# Work to complete
Below are the records; locate each line with the word "static" and copy it.

(Data entries)
======

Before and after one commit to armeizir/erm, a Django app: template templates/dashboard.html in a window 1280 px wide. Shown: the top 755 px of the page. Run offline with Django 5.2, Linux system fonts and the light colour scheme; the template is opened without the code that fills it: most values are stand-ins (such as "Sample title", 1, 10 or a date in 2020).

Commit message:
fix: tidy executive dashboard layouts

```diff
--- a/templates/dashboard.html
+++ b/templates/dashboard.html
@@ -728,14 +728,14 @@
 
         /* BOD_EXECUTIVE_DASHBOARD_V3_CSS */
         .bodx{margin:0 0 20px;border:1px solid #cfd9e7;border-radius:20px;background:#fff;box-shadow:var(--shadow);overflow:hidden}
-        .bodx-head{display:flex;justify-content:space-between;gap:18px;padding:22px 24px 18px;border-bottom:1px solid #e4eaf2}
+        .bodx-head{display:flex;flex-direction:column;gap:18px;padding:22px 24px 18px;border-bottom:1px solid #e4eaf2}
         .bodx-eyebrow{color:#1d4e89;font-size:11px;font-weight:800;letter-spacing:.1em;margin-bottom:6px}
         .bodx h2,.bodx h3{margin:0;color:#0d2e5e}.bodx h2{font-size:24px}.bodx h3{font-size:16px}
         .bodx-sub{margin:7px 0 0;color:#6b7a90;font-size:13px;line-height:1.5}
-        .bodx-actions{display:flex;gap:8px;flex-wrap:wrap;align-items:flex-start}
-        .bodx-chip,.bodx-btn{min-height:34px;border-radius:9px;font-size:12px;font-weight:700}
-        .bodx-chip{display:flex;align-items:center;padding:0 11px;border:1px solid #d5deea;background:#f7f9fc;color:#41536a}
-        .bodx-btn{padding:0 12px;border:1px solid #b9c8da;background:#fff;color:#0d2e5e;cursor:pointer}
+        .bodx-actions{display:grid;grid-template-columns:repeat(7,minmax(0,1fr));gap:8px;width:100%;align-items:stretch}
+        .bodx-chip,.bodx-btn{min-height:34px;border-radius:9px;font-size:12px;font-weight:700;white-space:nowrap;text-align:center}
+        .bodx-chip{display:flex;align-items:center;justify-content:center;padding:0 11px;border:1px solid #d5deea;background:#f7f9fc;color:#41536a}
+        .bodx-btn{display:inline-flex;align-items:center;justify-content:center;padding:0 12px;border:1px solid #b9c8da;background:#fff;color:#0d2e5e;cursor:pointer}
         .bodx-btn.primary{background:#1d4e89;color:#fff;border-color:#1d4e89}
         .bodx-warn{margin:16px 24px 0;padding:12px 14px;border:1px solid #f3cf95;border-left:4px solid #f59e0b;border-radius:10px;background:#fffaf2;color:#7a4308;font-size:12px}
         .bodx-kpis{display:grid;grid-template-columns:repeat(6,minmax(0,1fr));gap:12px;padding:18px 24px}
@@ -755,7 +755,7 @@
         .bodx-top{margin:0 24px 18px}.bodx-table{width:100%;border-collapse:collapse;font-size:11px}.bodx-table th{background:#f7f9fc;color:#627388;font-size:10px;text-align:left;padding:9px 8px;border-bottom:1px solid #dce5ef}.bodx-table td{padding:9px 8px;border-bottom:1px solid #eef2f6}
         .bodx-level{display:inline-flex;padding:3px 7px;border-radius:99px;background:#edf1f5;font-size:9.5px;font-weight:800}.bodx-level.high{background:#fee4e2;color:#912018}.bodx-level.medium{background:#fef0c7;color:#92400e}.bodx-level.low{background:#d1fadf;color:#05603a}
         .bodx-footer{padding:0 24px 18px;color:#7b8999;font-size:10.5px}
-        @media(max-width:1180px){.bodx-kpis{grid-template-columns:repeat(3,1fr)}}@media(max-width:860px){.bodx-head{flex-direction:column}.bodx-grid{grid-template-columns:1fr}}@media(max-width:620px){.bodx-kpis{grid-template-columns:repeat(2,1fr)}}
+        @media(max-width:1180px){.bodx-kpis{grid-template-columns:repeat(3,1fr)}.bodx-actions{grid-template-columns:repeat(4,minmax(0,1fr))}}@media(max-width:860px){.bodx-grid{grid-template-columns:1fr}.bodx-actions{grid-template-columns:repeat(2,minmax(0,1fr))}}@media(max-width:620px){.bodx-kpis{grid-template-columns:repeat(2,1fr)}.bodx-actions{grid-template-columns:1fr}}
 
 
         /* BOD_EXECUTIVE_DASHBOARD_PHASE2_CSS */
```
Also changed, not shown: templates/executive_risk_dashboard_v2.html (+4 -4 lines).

======

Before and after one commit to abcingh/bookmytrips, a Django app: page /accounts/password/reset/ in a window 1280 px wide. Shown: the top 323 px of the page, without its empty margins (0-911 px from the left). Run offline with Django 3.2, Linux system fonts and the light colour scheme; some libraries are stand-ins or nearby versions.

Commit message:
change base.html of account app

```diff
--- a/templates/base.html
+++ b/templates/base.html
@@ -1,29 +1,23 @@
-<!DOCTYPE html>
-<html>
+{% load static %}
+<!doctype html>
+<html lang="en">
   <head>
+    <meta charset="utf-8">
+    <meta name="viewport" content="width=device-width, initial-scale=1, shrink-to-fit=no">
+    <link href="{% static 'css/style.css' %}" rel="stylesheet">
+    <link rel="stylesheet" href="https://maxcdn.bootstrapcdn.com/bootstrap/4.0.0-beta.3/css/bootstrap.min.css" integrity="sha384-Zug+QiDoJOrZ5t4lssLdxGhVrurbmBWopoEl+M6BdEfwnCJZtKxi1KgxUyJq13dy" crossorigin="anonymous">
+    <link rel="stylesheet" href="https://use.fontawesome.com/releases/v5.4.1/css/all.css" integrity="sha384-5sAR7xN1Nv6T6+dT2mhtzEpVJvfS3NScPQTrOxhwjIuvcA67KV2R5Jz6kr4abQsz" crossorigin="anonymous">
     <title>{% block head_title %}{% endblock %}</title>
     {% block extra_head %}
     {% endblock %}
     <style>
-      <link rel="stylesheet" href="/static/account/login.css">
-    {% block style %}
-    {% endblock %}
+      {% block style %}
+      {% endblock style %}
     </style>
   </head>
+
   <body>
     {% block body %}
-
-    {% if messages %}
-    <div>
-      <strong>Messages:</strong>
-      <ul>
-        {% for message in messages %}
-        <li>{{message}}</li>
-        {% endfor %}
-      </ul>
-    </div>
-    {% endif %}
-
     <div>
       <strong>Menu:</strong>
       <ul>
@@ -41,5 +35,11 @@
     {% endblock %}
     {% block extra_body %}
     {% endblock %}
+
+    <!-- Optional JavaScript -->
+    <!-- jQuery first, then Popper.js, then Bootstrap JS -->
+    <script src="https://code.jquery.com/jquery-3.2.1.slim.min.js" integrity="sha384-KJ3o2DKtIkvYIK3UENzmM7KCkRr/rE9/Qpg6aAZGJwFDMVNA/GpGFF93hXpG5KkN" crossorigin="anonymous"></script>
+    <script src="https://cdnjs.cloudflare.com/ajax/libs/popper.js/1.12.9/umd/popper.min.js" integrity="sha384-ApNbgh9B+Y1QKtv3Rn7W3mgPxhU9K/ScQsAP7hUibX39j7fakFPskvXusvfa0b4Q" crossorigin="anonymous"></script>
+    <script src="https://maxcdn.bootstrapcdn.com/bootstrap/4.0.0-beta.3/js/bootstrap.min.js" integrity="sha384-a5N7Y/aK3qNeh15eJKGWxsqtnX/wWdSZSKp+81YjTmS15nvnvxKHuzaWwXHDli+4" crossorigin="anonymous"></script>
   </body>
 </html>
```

======

# Exercise result
+{% load static %}
+    <link href="{% static 'css/style.css' %}" rel="stylesheet">
-      <link rel="stylesheet" href="/static/account/login.css">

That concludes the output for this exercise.